Words, words and more words

My beloved and dog-eared copy, bought in my college days

In Elements of Style, E.B.White warns “not to be tempted by a twenty-dollar word when there is a ten-center handy, ready and able.”

I get that. But I’m also all too aware of the limitations of my vocabulary. And it is during the revision process that most I yearn to be English (or even a genteel Southern belle). I read all the Reader’s Digest “Increase Your Word Power” articles growing up and took college prep courses in high school. But I can never say “vehemently” with ease and I keep a notebook of words to look up whenever I read. I need vocab-rehab.

Aspiring to be as lyrical and precise as my dear friend, Susan Patron, and inspired by my interview with her, I even bought an Oxford English Dictionary, (Compact edition, 1989) on eBay. It came without magnifying glass and the one I own is severely lacking. (Mother’s Day gift suggestion, family!)

Looking up “accesssion” gave me eye strain

I long to be erudite in what I pen, but alas, my words are more blue collar than blue blood. And, I have this annoying habit of overusing words — “just” and “actually” are just a few. Each new manuscript seems to lead to “pet” words; the newly completed WIP sagged under “hefted,” and “imagined,” and “snorted” (don’t ask). I personally rely heavily on a taped together copy of The Synonym Finder, edited by J.I Rodale to help me vary the way my characters walk (swagger, stride, stomp, sidle), talk (whisper, grumble, mutter, trill) and chew gum (chomp, smack, nibble, worry).

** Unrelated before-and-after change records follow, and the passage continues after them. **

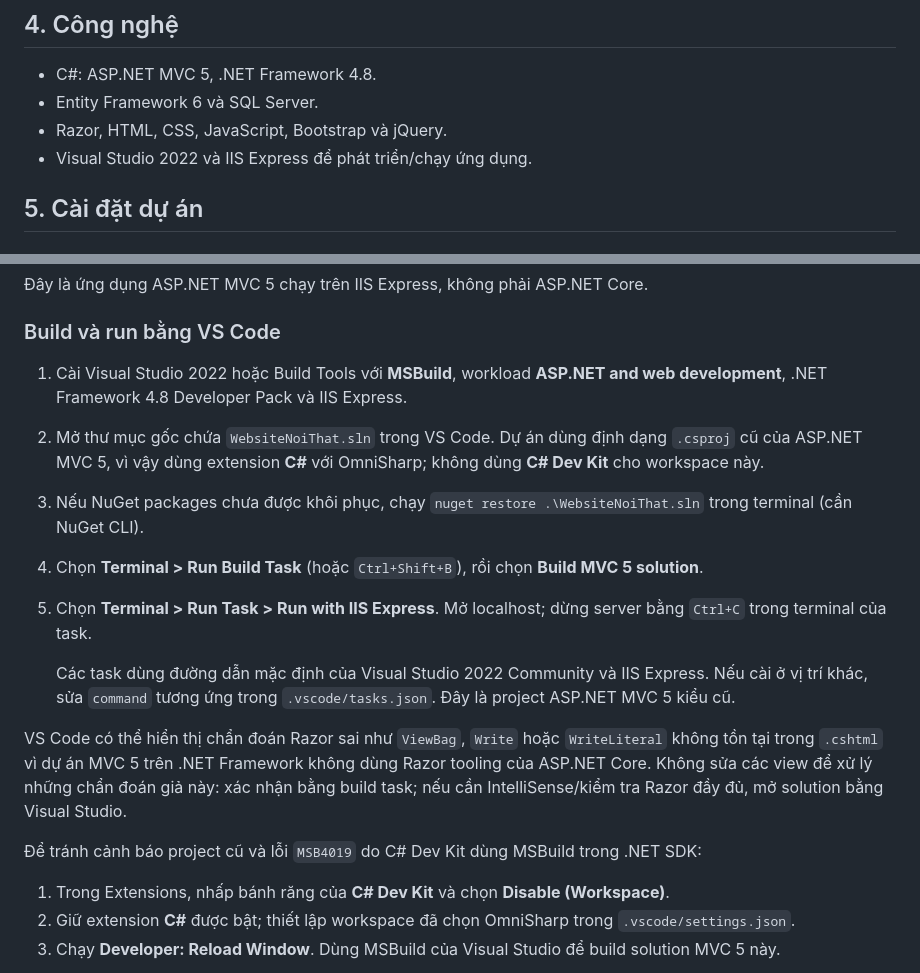
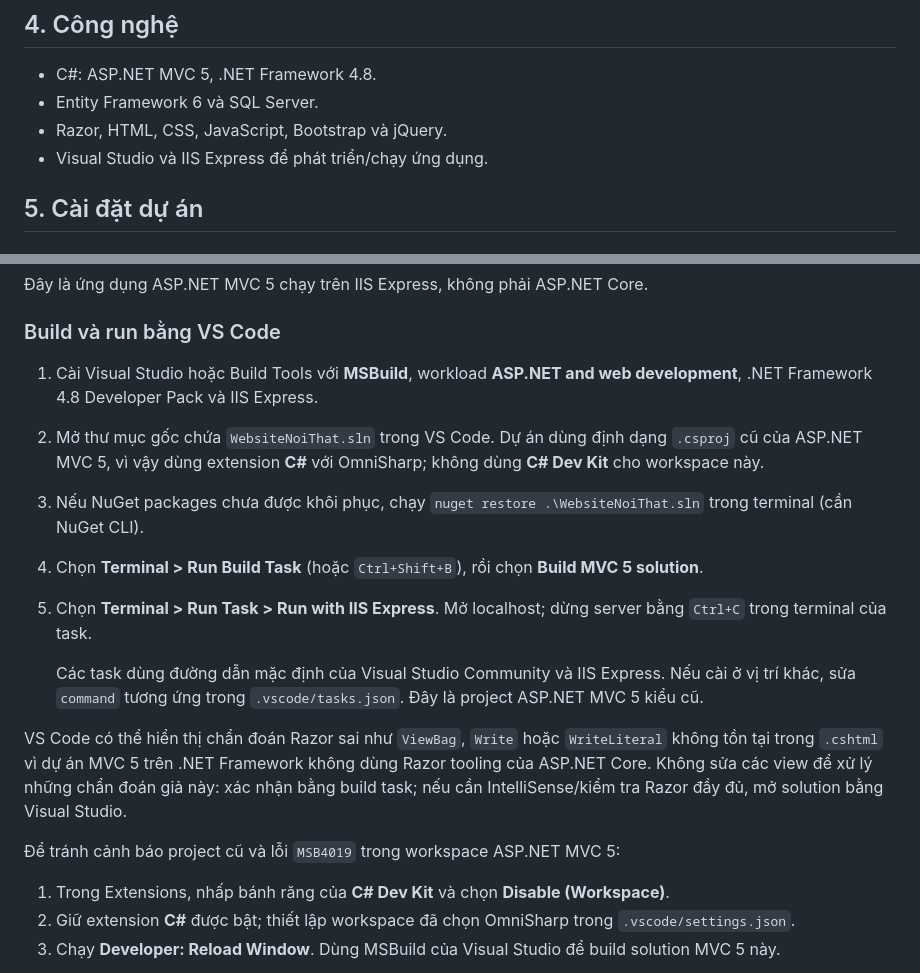
Before and after one commit to Haod23ctc1/N3PTPMMNM, a Markdown page: README.md, 2 parts joined by grey strips. GitHub-like rendering.

```diff
--- a/README.md
+++ b/README.md
@@ -23,7 +23,7 @@ Website bán nội thất cho phép khách hàng xem, tìm kiếm và đặt mua
 - C#: ASP.NET MVC 5, .NET Framework 4.8.
 - Entity Framework 6 và SQL Server.
 - Razor, HTML, CSS, JavaScript, Bootstrap và jQuery.
-- Visual Studio 2022 và IIS Express để phát triển/chạy ứng dụng.
+- Visual Studio và IIS Express để phát triển/chạy ứng dụng.
 
 ## 5. Cài đặt dự án
 
@@ -58,17 +58,17 @@ msbuild .\WebsiteNoiThat.sln /p:Configuration=Debug
 
 ### Build và run bằng VS Code
 
-1. Cài Visual Studio 2022 hoặc Build Tools với **MSBuild**, workload **ASP.NET and web development**, .NET Framework 4.8 Developer Pack và IIS Express.
+1. Cài Visual Studio hoặc Build Tools với **MSBuild**, workload **ASP.NET and web development**, .NET Framework 4.8 Developer Pack và IIS Express.
 2. Mở thư mục gốc chứa `WebsiteNoiThat.sln` trong VS Code. Dự án dùng định dạng `.csproj` cũ của ASP.NET MVC 5, vì vậy dùng extension **C#** với OmniSharp; không dùng **C# Dev Kit** cho workspace này.
 3. Nếu NuGet packages chưa được khôi phục, chạy `nuget restore .\WebsiteNoiThat.sln` trong terminal (cần NuGet CLI).
 4. Chọn **Terminal > Run Build Task** (hoặc `Ctrl+Shift+B`), rồi chọn **Build MVC 5 solution**.
 5. Chọn **Terminal > Run Task > Run with IIS Express**. Mở localhost; dừng server bằng `Ctrl+C` trong terminal của task.
 
-   Các task dùng đường dẫn mặc định của Visual Studio 2022 Community và IIS Express. Nếu cài ở vị trí khác, sửa `command` tương ứng trong `.vscode/tasks.json`. Đây là project ASP.NET MVC 5 kiểu cũ.
+   Các task dùng đường dẫn mặc định của Visual Studio Community và IIS Express. Nếu cài ở vị trí khác, sửa `command` tương ứng trong `.vscode/tasks.json`. Đây là project ASP.NET MVC 5 kiểu cũ.
 
 VS Code có thể hiển thị chẩn đoán Razor sai như `ViewBag`, `Write` hoặc `WriteLiteral` không tồn tại trong `.cshtml` vì dự án MVC 5 trên .NET Framework không dùng Razor tooling của ASP.NET Core. Không sửa các view để xử lý những chẩn đoán giả này: xác nhận bằng build task; nếu cần IntelliSense/kiểm tra Razor đầy đủ, mở solution bằng Visual Studio.
 
-Để tránh cảnh báo project cũ và lỗi `MSB4019` do C# Dev Kit dùng MSBuild trong .NET SDK:
+Để tránh cảnh báo project cũ và lỗi `MSB4019` trong workspace ASP.NET MVC 5:
 
 1. Trong Extensions, nhấp bánh răng của **C# Dev Kit** và chọn **Disable (Workspace)**.
 2. Giữ extension **C#** được bật; thiết lập workspace đã chọn OmniSharp trong `.vscode/settings.json`.
```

It’s time to tell all: what word boosters do you use? What are your word demons and quirks? I’m dying/near death/knocking on heaven’s door/one foot in the grave to know.

No Responses to “Words, words and more words”

  1. Tony

    Unless you’re playing Scrabble, I think a small vocabulary is a boon to a writer. Otherwise, it’s all too tempting to sound off like William F. Buckley. Who I’ll bet was a brilliant Scrabble player.

  2. Suzanne Williams

    I agree with Tony, though I love big, new words too. “Just” is a word I tend to overdo as well. And “smiled.” I’m sure there many others–I depend on my critique group and editors to point them out when I don’t see them myself. Anyway, Kirby, you DO write lyrically. That’s one of the many things I admire about your writing!

  3. Emilie

    My dear crit partner finds “suddenly” and “finally” all over my manuscript–and that’s after I cut out the ones that feel extraneous to me! My real problem, though, is dashes–I can’t use them in manuscripts because one dash opens Pandora’s box and “suddenly” they’re in every sentence. I have to save them for emails and blog posts so I can still get my fix:)

  4. lurban

    everyone in my current manuscript shudders. The MC shudders. His father shudders. A turkey shudders. Can I borrow your synonym finder?

  5. Kirby Larson

    Oh, thanks, all, for sharing! It’s good to know one’s not alone. And, Linda, the synonym finder was about $15 a time of purchase (a few years ago, to be sure) and well worth every penny. Even if it’s up to $25 now. Ask for one for Mother’s Day — that’s how I got mine!

  6. Barbara O'Connor

    Oh, I love this post! My word demons are definitely “every now and then.”

    But recently, I was at a school where the kids had read several of my books and they noticed that I used the tick, tick, ticking of a clock in a few of them. I was so shocked – because I knew that in my next book, a ticking clock is kind of an important element! Hmmmm.

    AND – a few kids also noticed that I referred to pork and beans in more than one book. ???? I couldn’t even remember which ones! They had to remind me….

  7. Kirby Larson

    And Barbara, we won’t even mention that you have a penchant for a certain name, despite continuously bestowing it on the wrong sex!